Meanwhile, Mr. Bates returns to find that his job has been taken up by Thomas. Thomas is obviously not over-eager to give the job up, and Robert and Carson will soon need to make a decision about what to do with him. So Bates and Anna kill time by strutting around the village looking for a cottage.

But the real shocking moment of the episode comes thanks to O'Brien's sneaky subterfuge. O'Brien has been going out of her way for episodes to build up the connection between Thomas and Jimmy so Thomas will think something romantic could be in the offing. While both characters have done a lot of awful things, this has to rank up there with the worst.

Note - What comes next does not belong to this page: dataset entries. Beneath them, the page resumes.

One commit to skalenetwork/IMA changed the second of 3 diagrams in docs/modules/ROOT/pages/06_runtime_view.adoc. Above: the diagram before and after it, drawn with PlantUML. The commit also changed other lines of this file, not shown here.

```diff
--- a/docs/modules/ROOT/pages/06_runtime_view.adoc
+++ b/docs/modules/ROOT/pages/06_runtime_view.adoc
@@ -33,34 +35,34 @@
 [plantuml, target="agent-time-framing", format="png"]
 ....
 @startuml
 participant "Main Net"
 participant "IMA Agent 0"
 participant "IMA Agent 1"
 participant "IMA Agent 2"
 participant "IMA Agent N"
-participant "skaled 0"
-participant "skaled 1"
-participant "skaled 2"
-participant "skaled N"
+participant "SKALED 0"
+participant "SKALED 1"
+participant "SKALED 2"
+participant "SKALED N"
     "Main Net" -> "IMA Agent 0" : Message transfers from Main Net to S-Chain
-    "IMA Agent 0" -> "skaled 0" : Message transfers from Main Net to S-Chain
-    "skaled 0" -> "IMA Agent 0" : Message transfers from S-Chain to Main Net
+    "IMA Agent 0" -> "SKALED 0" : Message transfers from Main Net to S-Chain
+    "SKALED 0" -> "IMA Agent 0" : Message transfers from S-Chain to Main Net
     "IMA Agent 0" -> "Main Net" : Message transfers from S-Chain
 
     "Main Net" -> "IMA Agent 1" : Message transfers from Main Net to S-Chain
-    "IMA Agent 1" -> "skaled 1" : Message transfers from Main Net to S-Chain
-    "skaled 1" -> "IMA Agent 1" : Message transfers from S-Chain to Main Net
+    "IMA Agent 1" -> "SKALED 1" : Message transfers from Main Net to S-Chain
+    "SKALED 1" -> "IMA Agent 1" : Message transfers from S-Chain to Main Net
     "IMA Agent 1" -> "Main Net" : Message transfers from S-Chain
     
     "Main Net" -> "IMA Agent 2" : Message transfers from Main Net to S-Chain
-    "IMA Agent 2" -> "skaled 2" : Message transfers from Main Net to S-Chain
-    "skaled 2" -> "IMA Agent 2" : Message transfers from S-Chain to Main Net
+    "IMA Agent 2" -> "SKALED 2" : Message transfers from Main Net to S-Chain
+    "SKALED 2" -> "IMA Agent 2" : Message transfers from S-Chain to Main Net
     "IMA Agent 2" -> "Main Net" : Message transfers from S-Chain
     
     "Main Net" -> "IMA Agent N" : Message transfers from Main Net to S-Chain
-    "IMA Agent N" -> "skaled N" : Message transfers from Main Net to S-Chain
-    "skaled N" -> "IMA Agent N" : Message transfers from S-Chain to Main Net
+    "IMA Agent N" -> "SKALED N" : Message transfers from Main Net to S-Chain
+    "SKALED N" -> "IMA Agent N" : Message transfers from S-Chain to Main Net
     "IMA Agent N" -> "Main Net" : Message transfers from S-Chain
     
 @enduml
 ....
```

Thomas decides to make his move by visiting Jimmy at night in his bedroom, like a more romantic Freddy Krueger. I know it wasn't a good time to be gay and there wasn't much opportunity for flirting, but popping into a dude's room in the middle of the night to steal a kiss still seems like a spectacularly bad plan.

At this very moment, Alfred is about to throw his pride out the window to ascertain whether Jimmy has any interest in Ivy. Since, after going to the movies together, Ivy agreed she would let Alfred be her sloppy seconds if Jimmy wasn't into tapping that. You know things are bad in your life when even Daisy thinks you're pathetic.

Alfred sees the fallout from the Jimmy and Thomas kiss and tells his aunt, who prods him to tell Carson. Carson is of course disgusted and outraged and yells at Thomas for his horrible behavior. Man, I legitimately never thought I'd say this, but poor Thomas.

At least Thomas' bad attitude, chip on his shoulder and anger at the world have always made sense to me. It would have been hard to be gay during this period of time, when it was illegal and one false move could get you reported to the police. It must have been hard to constantly hide who you really are for fear of being discovered.

So, yes, Thomas is a huge jerk-face to a high degree, but I've always understood where his anger came from. Life in the 1920s would have been deeply unfair for a man like Thomas. Can someone explain to me why O'Brien is such a hateful shrew, though?

The Mary and Matthew of It All

Meanwhile, while all the drama is exploding everywhere, Matthew and Mary are just being adorable as usual. The hands-down best moment of the episode is when Mary asks how his day was, and Matthew flops down on the bed like a huge nerd. "Pretty bad." Oh, Matthew, let me love you.

Matthew is still worried that his downstairs butler is perhaps the reason the two haven't conceived yet. How long have they been married now? Less than a year, right? Can't Matthew wait for a little while longer before freaking out about his malfunctioning junk? Give it time. Practice makes perfect!

Recap Part 2: Cricket, Cricket, Cricket >>>

What did you think of this week's episode? Are you glad to see Bates back? What did you think of Branson's new job? And what do you think will happen with Thomas? Sound off in the comments!

Want to keep up with all the dirt upstairs and downstairs? Then do as the Dowager Countess would do and add Downton Abbey to your very own watch-list so you'll never miss a dinner party. Download the BuddyTV Guide for free for your phone.

(Image courtesy of PBS)